U.S. Defense Secretary Robert Gates said Friday that plans are on track to reduce American forces in Iraq next year and warned that neighboring Iran risks sanctions soon if it fails to cooperate on its controversial nuclear program.
At a town hall meeting with about 300 soldiers and airmen at the Kirkuk airbase, Gates was asked whether political turmoil might threaten plans to send more American troops home after Iraq's March elections. He said all indications are that Iraqi leaders were tired of war and wanted a unified country.
The secretary also said significant international sanctions would be levied if Iran continues with its current nuclear program, and added that all options, including military action, must stay on the table.

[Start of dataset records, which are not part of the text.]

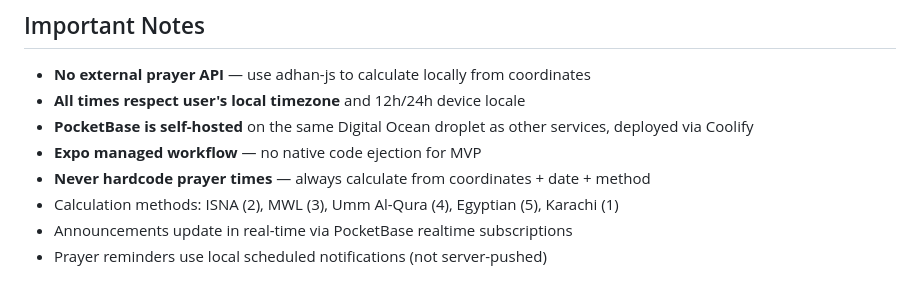
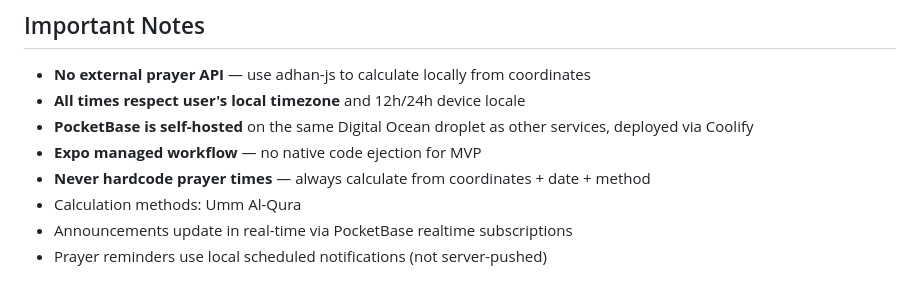
Before and after one commit to Masjid-Connect/Masjid-Connect, a Markdown page: CLAUDE.md, the part around the change. Rendered like a GitHub page.

Commit message:
Refine prayer time calculation methods
Updated calculation methods for prayer times to only include Umm Al-Qura.

```diff
--- a/CLAUDE.md
+++ b/CLAUDE.md
@@ -152,6 +152,6 @@ eas build --platform all          # Both platforms
 - **PocketBase is self-hosted** on the same Digital Ocean droplet as other services, deployed via Coolify
 - **Expo managed workflow** — no native code ejection for MVP
 - **Never hardcode prayer times** — always calculate from coordinates + date + method
-- Calculation methods: ISNA (2), MWL (3), Umm Al-Qura (4), Egyptian (5), Karachi (1)
+- Calculation methods:  Umm Al-Qura
 - Announcements update in real-time via PocketBase realtime subscriptions
 - Prayer reminders use local scheduled notifications (not server-pushed)
```
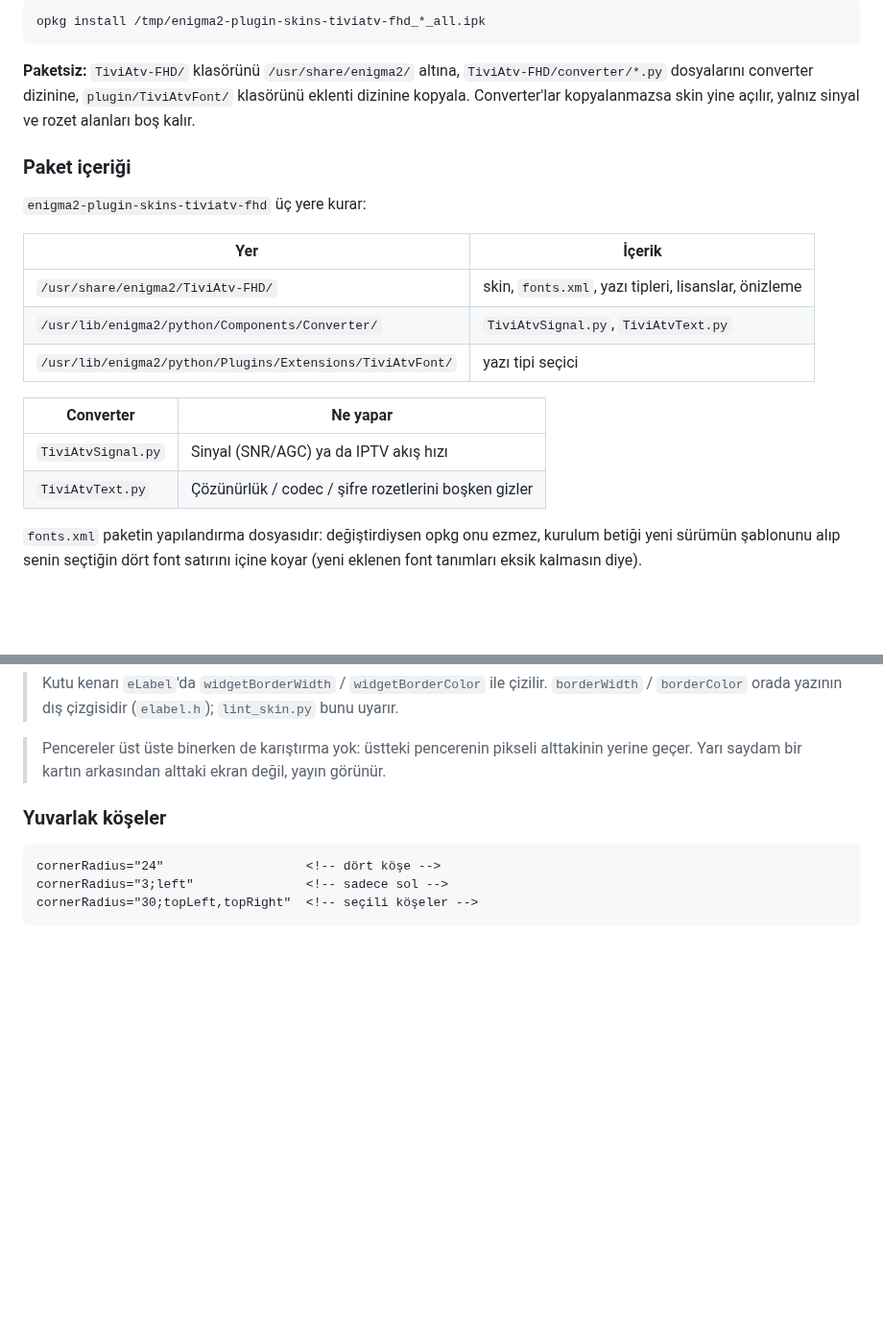
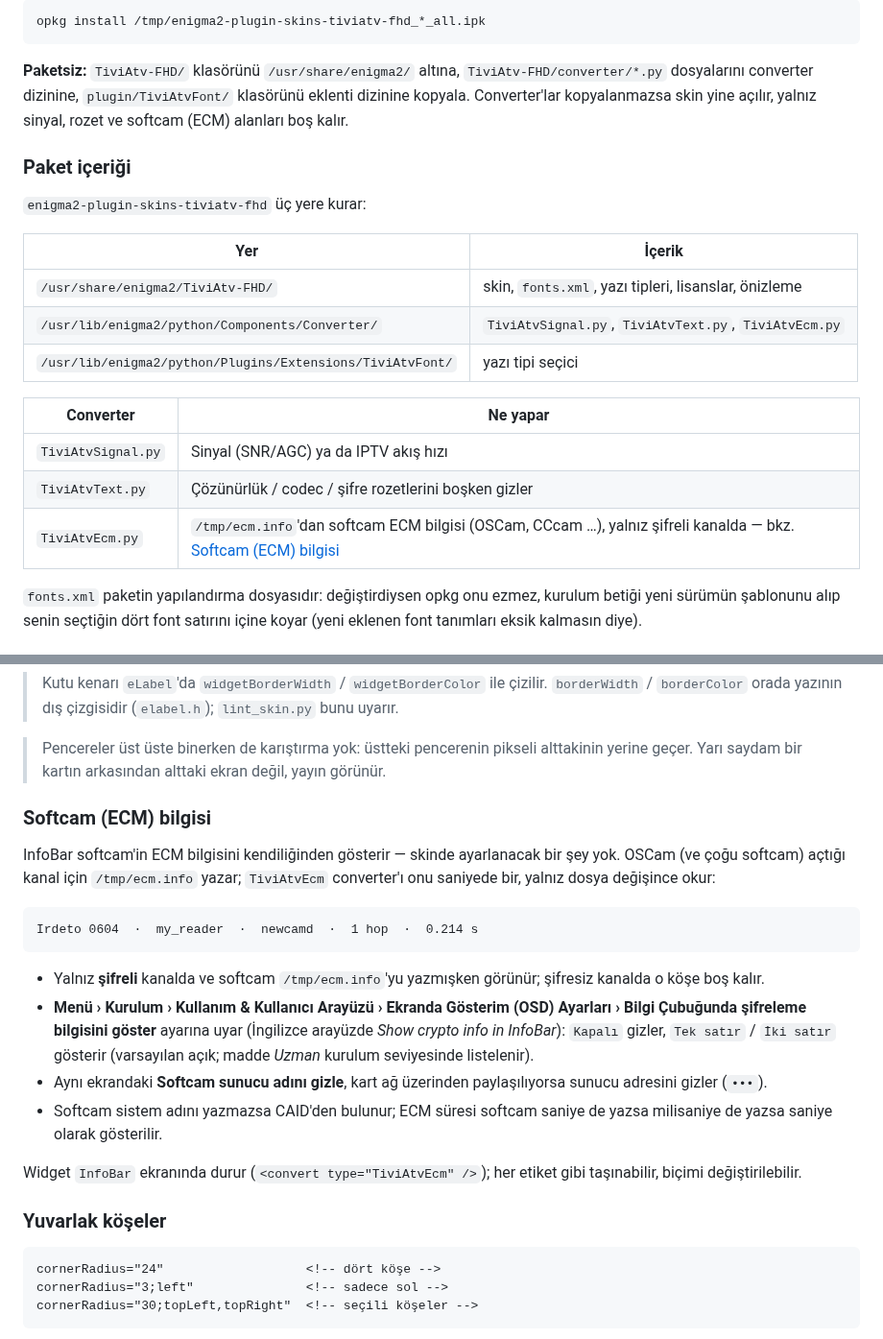
Before and after one commit to fyildirim-debug/tiviatv-fhd, a Markdown page: README.tr.md, 2 parts joined by grey strips. Shown at 96% size. Rendered like a GitHub page; blank space fills up the shorter version.

````diff
--- a/README.tr.md
+++ b/README.tr.md
@@ -61,7 +61,8 @@ opkg install /tmp/enigma2-plugin-skins-tiviatv-fhd_*_all.ipk
 **Paketsiz:** `TiviAtv-FHD/` klasörünü `/usr/share/enigma2/` altına,
 `TiviAtv-FHD/converter/*.py` dosyalarını converter dizinine,
 `plugin/TiviAtvFont/` klasörünü eklenti dizinine kopyala. Converter'lar
-kopyalanmazsa skin yine açılır, yalnız sinyal ve rozet alanları boş kalır.
+kopyalanmazsa skin yine açılır, yalnız sinyal, rozet ve softcam (ECM) alanları
+boş kalır.
 
 ### Paket içeriği
 
@@ -70,13 +71,14 @@ kopyalanmazsa skin yine açılır, yalnız sinyal ve rozet alanları boş kalır
 | Yer | İçerik |
 |---|---|
 | `/usr/share/enigma2/TiviAtv-FHD/` | skin, `fonts.xml`, yazı tipleri, lisanslar, önizleme |
-| `/usr/lib/enigma2/python/Components/Converter/` | `TiviAtvSignal.py`, `TiviAtvText.py` |
+| `/usr/lib/enigma2/python/Components/Converter/` | `TiviAtvSignal.py`, `TiviAtvText.py`, `TiviAtvEcm.py` |
 | `/usr/lib/enigma2/python/Plugins/Extensions/TiviAtvFont/` | yazı tipi seçici |
 
 | Converter | Ne yapar |
 |---|---|
 | `TiviAtvSignal.py` | Sinyal (SNR/AGC) ya da IPTV akış hızı |
 | `TiviAtvText.py` | Çözünürlük / codec / şifre rozetlerini boşken gizler |
+| `TiviAtvEcm.py` | `/tmp/ecm.info`'dan softcam ECM bilgisi (OSCam, CCcam …), yalnız şifreli kanalda — bkz. [Softcam (ECM) bilgisi](#softcam-ecm-bilgisi) |
 
 `fonts.xml` paketin yapılandırma dosyasıdır: değiştirdiysen opkg onu ezmez,
 kurulum betiği yeni sürümün şablonunu alıp senin seçtiğin dört font satırını
@@ -312,6 +329,31 @@ arkası karartma). Seçim: `selBg` / `selFg` (beyaz hap), `focus` / `focusHi`
 > Pencereler üst üste binerken de karıştırma yok: üstteki pencerenin pikseli
 > alttakinin yerine geçer. Yarı saydam bir kartın arkasından alttaki ekran
 > değil, yayın görünür.
+
+### Softcam (ECM) bilgisi
+
+InfoBar softcam'in ECM bilgisini kendiliğinden gösterir — skinde ayarlanacak bir
+şey yok. OSCam (ve çoğu softcam) açtığı kanal için `/tmp/ecm.info` yazar;
+`TiviAtvEcm` converter'ı onu saniyede bir, yalnız dosya değişince okur:
+
+```
+Irdeto 0604  ·  my_reader  ·  newcamd  ·  1 hop  ·  0.214 s
+```
+
+- Yalnız **şifreli** kanalda ve softcam `/tmp/ecm.info`'yu yazmışken görünür;
+  şifresiz kanalda o köşe boş kalır.
+- **Menü › Kurulum › Kullanım & Kullanıcı Arayüzü › Ekranda Gösterim (OSD)
+  Ayarları › Bilgi Çubuğunda şifreleme bilgisini göster** ayarına uyar
+  (İngilizce arayüzde *Show crypto info in InfoBar*): `Kapalı` gizler,
+  `Tek satır` / `İki satır` gösterir (varsayılan açık; madde *Uzman* kurulum
+  seviyesinde listelenir).
+- Aynı ekrandaki **Softcam sunucu adını gizle**, kart ağ üzerinden
+  paylaşılıyorsa sunucu adresini gizler (`•••`).
+- Softcam sistem adını yazmazsa CAID'den bulunur; ECM süresi softcam saniye de
+  yazsa milisaniye de yazsa saniye olarak gösterilir.
+
+Widget `InfoBar` ekranında durur (`<convert type="TiviAtvEcm" />`); her etiket
+gibi taşınabilir, biçimi değiştirilebilir.
 
 ### Yuvarlak köşeler
 
````
Also changed, not shown: other parts of README.tr.md (+24 -1 lines), README.md (+52 -3 lines), docs/screenshots/hotkey-functions.jpg (added), docs/screenshots/hotkey-settings.jpg (added), docs/screenshots/infobar-ecm.jpg (added), docs/screenshots/input-devices.jpg (added), docs/screenshots/locale.jpg (added), 5 other files.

"I think that you are going to see some significant additional sanctions imposed by the international community," Gates said. He cautioned that "any military action would only buy some time, maybe two or three years."

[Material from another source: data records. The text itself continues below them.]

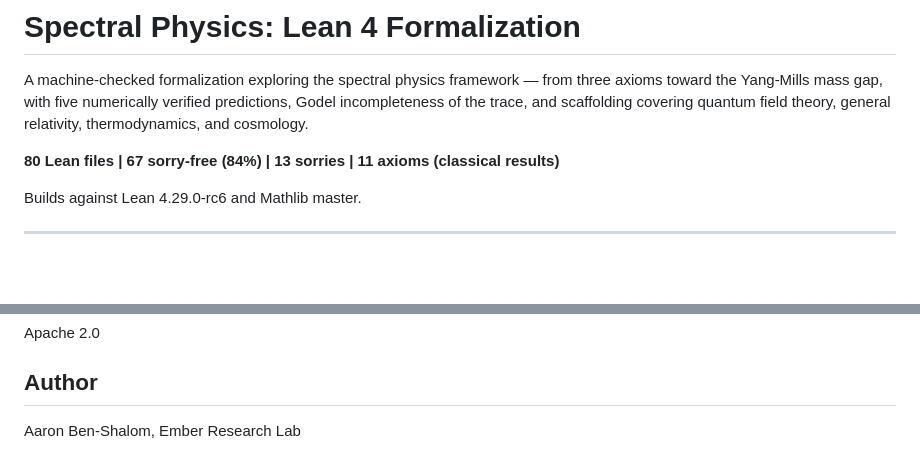
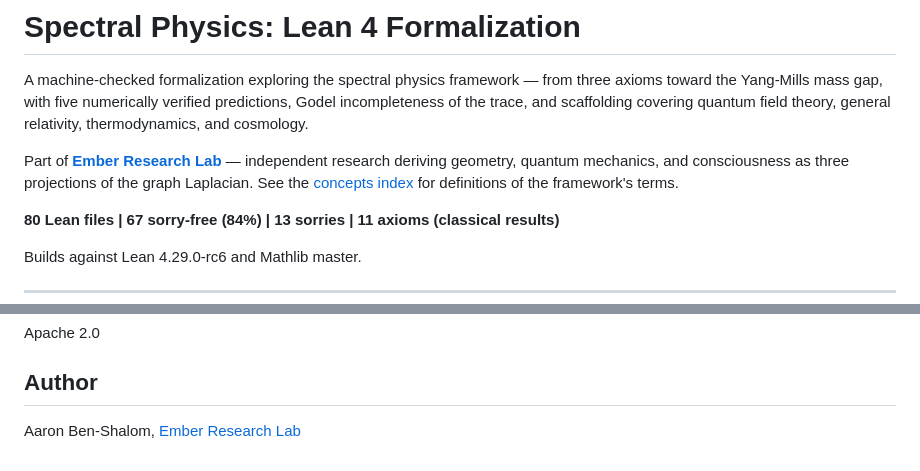
Before and after one commit to ember-research-lab/Spectral-Physics-Lean, a Markdown page: README.md, 2 parts joined by grey strips. Rendered like a GitHub page; blank space fills up the shorter version.

Commit message:
docs: backlink to ember-research-lab.github.io
Cross-link from the formalization repo to the lab site and concepts index
so the framework's vocabulary is discoverable from either entry point.

Co-Authored-By: Claude Opus 4.7 (1M context) <noreply@anthropic.com>

```diff
--- a/README.md
+++ b/README.md
@@ -4,6 +4,12 @@ A machine-checked formalization exploring the spectral physics framework — fro
 three axioms toward the Yang-Mills mass gap, with five numerically verified
 predictions, Godel incompleteness of the trace, and scaffolding covering quantum
 field theory, general relativity, thermodynamics, and cosmology.
+
+Part of [**Ember Research Lab**](https://ember-research-lab.github.io/) —
+independent research deriving geometry, quantum mechanics, and consciousness as
+three projections of the graph Laplacian. See the [concepts
+index](https://ember-research-lab.github.io/concepts.html) for definitions of
+the framework's terms.
 
 **80 Lean files | 67 sorry-free (84%) | 13 sorries | 11 axioms (classical results)**
 
@@ -268,4 +274,4 @@ Apache 2.0
 
 ## Author
 
-Aaron Ben-Shalom, Ember Research Lab
+Aaron Ben-Shalom, [Ember Research Lab](https://ember-research-lab.github.io/)
```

Gates said Iran's provocations were bringing together the international community, including Russia and China, which have long been reluctant to punish Tehran but are now showing more willingness to confront the regime over its nuclear program. Iran insists its program is for civilian energy purposes.
The secretary also told troops that Afghanistan will be a "tough fight" but that the security situation would improve as more troops arrive.

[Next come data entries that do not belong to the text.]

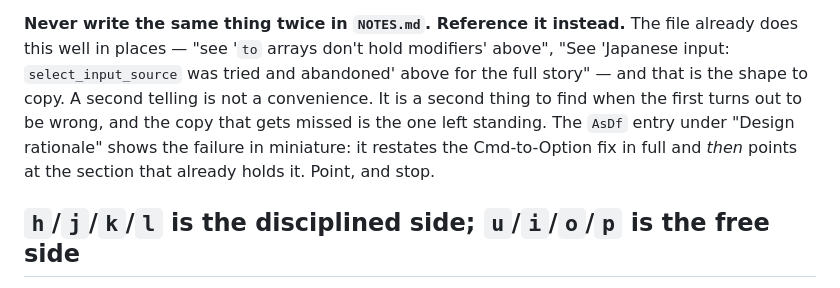
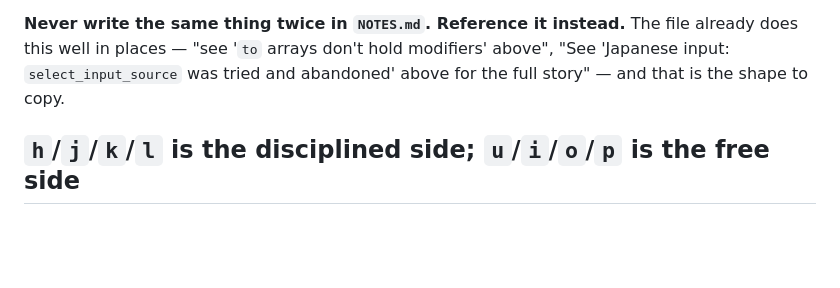
Before and after one commit to soh-arch/goku-karabiner-config, a Markdown page: AGENTS.md, the part around the change. GitHub-like rendering; blank space fills up the shorter version.

Commit message:
docs: trim the NOTES.md no-duplication paragraph
Co-Authored-By: Claude Opus 5.5 <noreply@anthropic.com>

```diff
--- a/AGENTS.md
+++ b/AGENTS.md
@@ -48,11 +48,6 @@ it had never been decided.
 The file already does this well in places — "see '`to` arrays don't hold
 modifiers' above", "See 'Japanese input: `select_input_source` was tried
 and abandoned' above for the full story" — and that is the shape to copy.
-A second telling is not a convenience. It is a second thing to find when
-the first turns out to be wrong, and the copy that gets missed is the one
-left standing. The `AsDf` entry under "Design rationale" shows the failure
-in miniature: it restates the Cmd-to-Option fix in full and *then* points
-at the section that already holds it. Point, and stop.
 
 ## `h`/`j`/`k`/`l` is the disciplined side; `u`/`i`/`o`/`p` is the free side
 
```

Before departing Iraq Friday, Gates met with Massoud Barzani, president of the semi-autonomous region of Kurdistan in the area's capital, Irbil. Barzani recently lifted his objections to Iraq's elections law. U.S. officials say the political agreement is critical to keeping the U.S. troop withdrawal schedule on track.
Earlier, Gates met with Prime Minister Nouri al-Maliki in Baghdad for about 45 minutes. Gates expressed his condolences for a wave of bombings that have claimed 127 lives and rattled the country's government, and offered any assistance Iraq might need.
The bombings have raised tough questions for al-Maliki about the ability of Iraq's security forces ahead of next year's planned withdrawal of U.S. combat troops. The U.S. says it plans to keep the bulk of its 120,000 forces in Iraq through the March 7 elections, but plans to leave the country entirely by December 2011.
U.S. officials are nervous that following the nation's March elections Iraqi officials will drag their heels in forming a unified government, as they did in 2005 when insurgents tried to exploit the temporary leadership vaccuum and destabilize the government.
Associated Press Writer Maamoun Youssef in Cairo and Sinan Salaheddin and Chelsea J. Carter in Baghdad contributed to this report.